Subject levelGraduate coursework
Subject codeFRST90022
Semester 1
FeesSubject EFTSL, Level, Discipline & Census Date

Forest hydrology deals with the interaction between forests and the water cycle. Forests strongly influence both the quantity and the quality of surface and groundwater resources. This subject will provide students with knowledge to understand the complex relationship between forests and water, and skills to apply this knowledge to a range of contemporary catchment management issues.

Content includes:

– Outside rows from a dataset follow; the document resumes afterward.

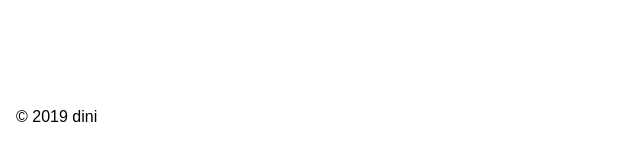
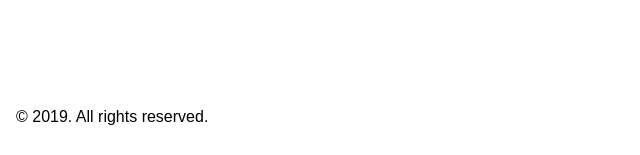
Before and after one commit to dini/dini.github.io, a Jekyll site: the page built from index.md, in a window 1280 px wide. Shown: the part 742-897 px from the top of the page, without its empty margins (0-640 px from the left). Built offline with Jekyll 4.4.1, drawn with Linux system fonts in a browser that asks for light colours.

Commit message:
fix footer

```diff
--- a/_config.yml
+++ b/_config.yml
@@ -1,7 +1,6 @@
 title: Notes
 description: For everlasting memory.
 lang: ru_RU
-copyright: © 2019 dini
 version: 3.5.0
 
 sass:
--- a/_includes/footer.html
+++ b/_includes/footer.html
@@ -1,6 +1,6 @@
 <!-- Footer -->
 <footer class="footer">
-    <p>{{ site.copyright | escape }}</p>
+    <p>&copy; {{ site.time | date: '%Y' }}. All rights reserved.</p>
 </footer>
 {%- include analytics.html -%}
 {%- include search_script.html -%}
```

  • Hydrological cycle - components and the inherent randomness and variability
  • Forests - the complex role of forests in the catchment water balance
  • Rainfall and runoff - Role of surface and groundwater flow. Characteristics of short-term and long-term variation
  • Evapotranspiration processes – the fundamental biophysical processes of forest water use and loss, and how this varies as a function of forest type and climatic setting
  • Water quality and its measurement – key issues in forested ecosystems
  • Wildfire - How does fire impact on short and long term stream flow and water quality?
  • Climate change - potential effects of changes in climate on vegetation function and catchment hydrology
  • Modelling of water resources - A brief introduction to spreadsheet and other modelling of water resource issues
  • Ecohydrology - the integrated study of water and vegetation in landscapes. What is the link between hydrology and forest ecology?
  • Global forests - Hydrologic functioning of contrasting forest types under varying climatic conditions

The subject will include a 2 day field trip and practical work in Victoria’s forested water supply catchments

Intended learning outcomes

On completion of this subject students should:

  • Have a detailed understanding of the forest hydrologic cycle
  • Have insights into how forest management and growth dynamics, forest disturbance (including wildfire), and climate change can influence the water balance
  • Develop an understanding of forest hydrologic processes in a range of forested landscapes
  • Have an exposure to field experimental methods in forest research

Last updated: 23 October 2017